OK, so you're probably used to reading about casting news and stuff, not complex legal maneuvering. But sometimes, the news of the day doesn't cooperate with our expectations - like today, when a judge has declined Warner Brothers' request to have access to secret documents that supposedly contain an agreement between the estates of Jerry Siegel and and Joel Shuster, the original creators of Superman, not to make any further copyright arrangements with the studio.
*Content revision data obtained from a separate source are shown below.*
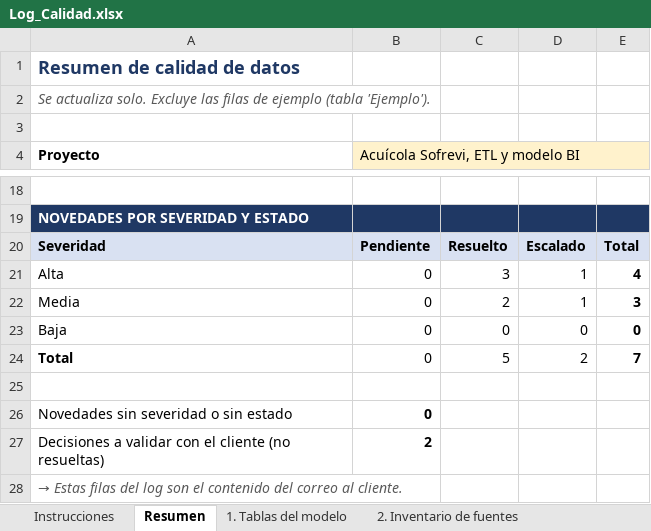
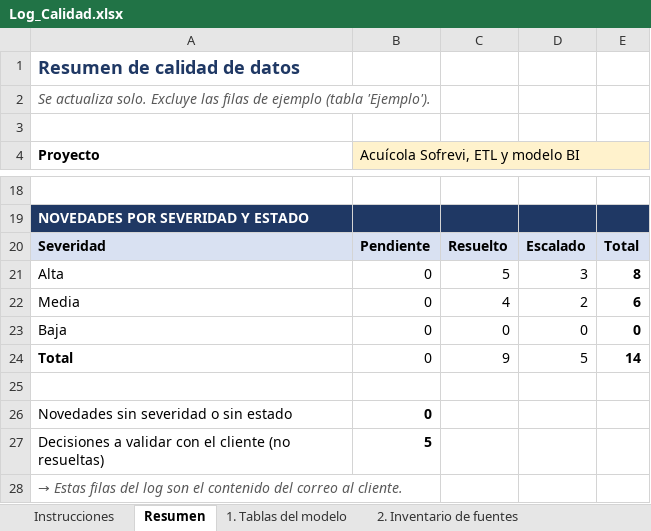
Before and after one commit to EfrenCherres/acuicola-sofrevi-bi, an Excel workbook: bitacora/Log_Calidad.xlsx, sheet Resumen, drawn as a sheet; only a part is shown, gaps mark what is left out; values as stored, in another font and other column widths than the file's, no borders; conditional formats not drawn; the diff names each change by its address in the sheet, - before the commit and + after, or states it on an @@ line.

```diff
--- a/bitacora/Log_Calidad.xlsx (sheet Resumen)
+++ b/bitacora/Log_Calidad.xlsx (sheet Resumen)
-C21: 3
+C21: 5
-D21: 1
+D21: 3
-E21: 4
+E21: 8
-C22: 2
+C22: 4
-D22: 1
+D22: 2
-E22: 3
+E22: 6
-C24: 5
+C24: 9
-D24: 2
+D24: 5
-E24: 7
+E24: 14
-B27: 2
+B27: 5
```
Also changed, not shown: sheet 4. Log de novedades, sheet 1. Tablas del modelo, sheet 3. Matriz de controles.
This is all part of a long and complex legal slugfest between Warner Brothers (who have lots of movie-related plans for the character going forward) and the estates of the creators of Superman, who feel they aren't getting their fair share of the profits. What I've never understood about stories like this - why doesn't WB just give up a share of the profits? There wouldn't BE a Superman if it weren't for Siegel and Shuster. WB is lucky they don't claim credit for not just Superman, but every super-hero that followed (all superheroes, in other words). I'm guessing this will all get settled before 2013, when WB is set to lose some of the rights to the Superman character. Perhaps they'll retain rights to Clark Kent, but not Superman. I'd watch a movie that was just about Clark Kent, wouldn't you? You can get a more detailed breakdown of the legal battles over Superman from The Hollywood Reporter.